Chichester’s CAOS Musical Productions celebrates its centenary by going right back to where it started.

The company kicked off exactly a hundred years ago with a production of Pirates Of Penzance - the show they are now offering one hundred years later in honour of their landmark anniversary.

CAOS chairman Elizabeth Peacock directs the revival which runs in the Millennium Hall, Westbourne House School, Coach Road, Shopwhyke, PO20 2BH from June 2-4 at 7.30pm (tickets £10 on 01243 783945).

“It is our tribute to our ancestors!” she said.

CAOS, formerly known as Chichester Amateur Operatic Society, was born on May 6 1910 when cathedral lay vicars and local businessmen joined forces in celebration of Gilbert & Sullivan.

Thursday was half-day closing in Chichester, and it was on Thursday afternoons that they rehearsed their debut production, Pirates Of Penzance which they unveiled to the world on January 18 and 19 1911 at the Corn Exchange (now Next clothes store) with a cast of 45 and a full orchestra.

Elizabeth is keen - as CAOS doubtless were then - to capture the full fun and silliness of the whole thing.

“It has got some rousing music in it - and a stupid story!

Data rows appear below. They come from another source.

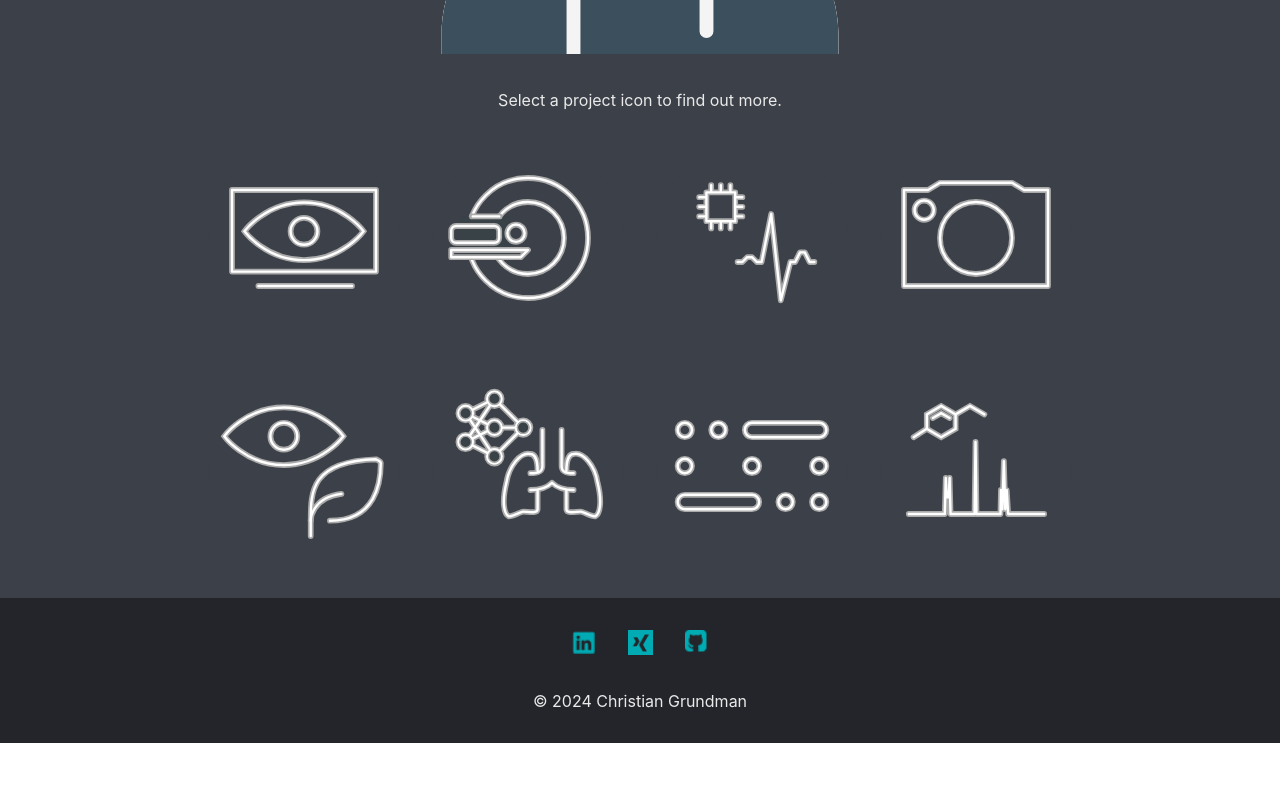
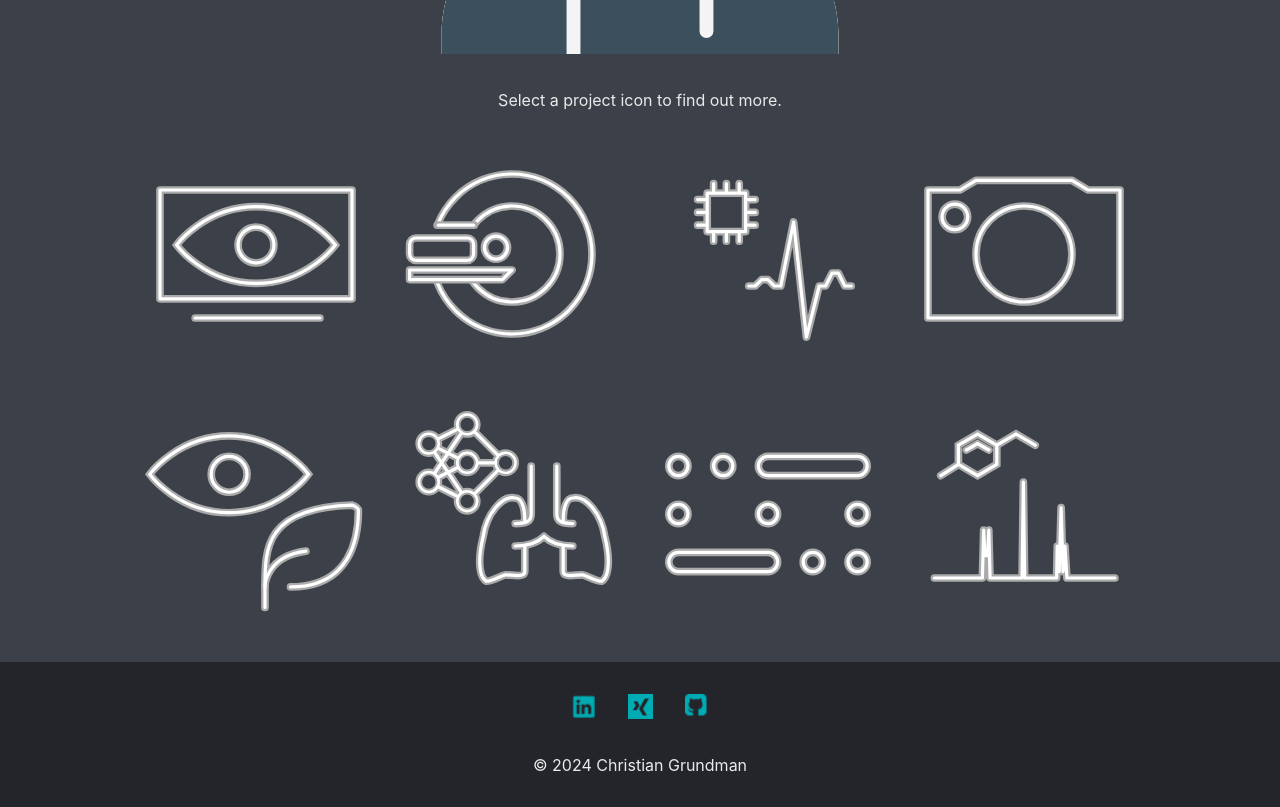
Before and after one commit to cgrundman/christian-grundman-website, a React (Create React App) app: page /projects in a window 1280 px wide. Shown: the part 700-1507 px from the top of the page. Before the commit the page ends 1443 px from the top, so only its background shows below. Built offline with nearby package versions, Linux system fonts and the light colour scheme.

Commit message:
implement svg logo highlighint on projcest page

```diff
--- a/src/components/PageContent.module.css
+++ b/src/components/PageContent.module.css
@@ -11,6 +11,7 @@
   background: rgba(234,234,234,1);
   color: #3C4048;
   padding: 20px 8% 30px 8%;
+  margin: 1rem 0 0 0;
 }
 
 .logo {
--- a/src/pages/ProjectsPage.js
+++ b/src/pages/ProjectsPage.js
@@ -2,14 +2,14 @@ import { useState } from "react";
 import { Link } from "react-router-dom";
 
 import content from "../content.json";
-import cvz from "../logos/computer_vision.svg";
-import ctr from "../logos/ct.svg";
-import ecg from "../logos/ecg.svg";
-import isp from "../logos/isp.svg";
-import ldd from "../logos/leaf_disease.svg";
-import mls from "../logos/ml_stethoscope.svg";
-import mct from "../logos/morse.svg";
-import nmr from "../logos/nmr.svg";
+import CVZ from "../logos/CVZ.jsx";
+import CTR from "../logos/CTR.jsx";
+import ECG from "../logos/ECG.jsx";
+import ISP from "../logos/ISP.jsx";
+import LDD from "../logos/LDD.jsx";
+import MLS from "../logos/MLS.jsx";
+import MCT from "../logos/MCT.jsx";
+import NMR from "../logos/NMR.jsx";
 import relaxed from "../avatars/relaxed.svg";
 import PageContent from "../components/PageContent.js";
 import classes from "../components/PageContent.module.css";
@@ -20,6 +20,7 @@ function ProjectsPage() {
 
   // State to track which image's information is visible (null means no info is visible)
   const [visibleInfo, setVisibleInfo] = useState(null);
+  const [highlighted, setHighlighted] = useState(null);
 
   // Function to toggle information for a specific image
   const toggleInfo = (imageIndex) => {
@@ -27,6 +28,7 @@ function ProjectsPage() {
     setVisibleInfo((prevVisibleInfo) =>
       prevVisibleInfo === imageIndex ? null : imageIndex
     );
+    setHighlighted((prevIndex) => (prevIndex === imageIndex ? null : imageIndex));
   };
 
   return (
@@ -36,55 +38,55 @@ function ProjectsPage() {
         <p>Select a project icon to find out more.</p>
       </div>
       <div>
-        <img
-          src={cvz}
+        <CVZ
           onClick={() => toggleInfo(1)}
-          className={classes.projectlogo}
+          className={highlighted === 1 ? "highlight" : ""}
           alt="Computer Vision"
+          width="20%"
         />
-        <img
-          src={ctr}
+        <CTR
           onClick={() => toggleInfo(2)}
-          className={classes.projectlogo}
+          className={highlighted === 2 ? "highlight" : ""}
           alt="Computed Tomography Reconstruction"
+          width="20%"
         />
-        <img
-          src={ecg}
+        <ECG
           onClick={() => toggleInfo(3)}
-          className={classes.projectlogo}
+          className={highlighted === 3 ? "highlight" : ""}
           alt="Electrocardiogram"
+          width="20%"
         />
-        <img
-          src={isp}
+        <ISP
           onClick={() => toggleInfo(4)}
-          className={classes.projectlogo}
+          className={highlighted === 4 ? "highlight" : ""}
           alt="IMG Signal Processor"
+          width="20%"
         />
       </div>
       <div>
-        <img
-          src={ldd}
+        <LDD
           onClick={() => toggleInfo(5)}
-          className={classes.projectlogo}
+          className={highlighted === 5 ? "highlight" : ""}
           alt="Leaf Disease Detection"
+          width="20%"
         />
-        <img
-          src={mls}
+        <MLS
           onClick={() => toggleInfo(6)}
-          className={classes.projectlogo}
+          className={highlighted === 6 ? "highlight" : ""}
           alt="ML Stethoscope"
+          width="20%"
         />
-        <img
-          src={mct}
+        <MCT
           onClick={() => toggleInfo(7)}
-          className={classes.projectlogo}
+          className={highlighted === 7 ? "highlight" : ""}
           alt="Morse Code Translator"
+          width="20%"
         />
-        <img
-          src={nmr}
+        <NMR
           onClick={() => toggleInfo(8)}
-          className={classes.projectlogo}
+          className={highlighted === 8 ? "highlight" : ""}
           alt="Nuclear Magnetic Resonance"
+          width="20%"
         />
       </div>
       {/* Conditionally rendering information for Selected project */}
```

The story hinges on Frederick who, having reached his 21st year, is released from his apprenticeship to the Pirate King. He meets Mabel, the eldest daughter of Major-General Stanley and falls instantly in love with her.

“However Frederick finds out that he was born on February 29 and so technically he is still a pirate until his release on his 21st birthday which is 63 years away! Bound by his sense of duty, he is pleased that Mabel promises to wait for him faithfully!”

The show should cap an excellent centenary year for the Society which is planning a music hall/Christmas show in November, after which, next February, they hope to be back in their usual Minerva slot.

For Pirates, the Society wanted a summer production - which meant staging the show at a time when the Minerva was unavailable to them.

Elizabeth is hoping that their faithful audiences will make the journey with them to the school for this particular production: “We had the opportunity to go to Westbourne House and they have fallen over themselves to help us. It’s a fantastic auditorium.”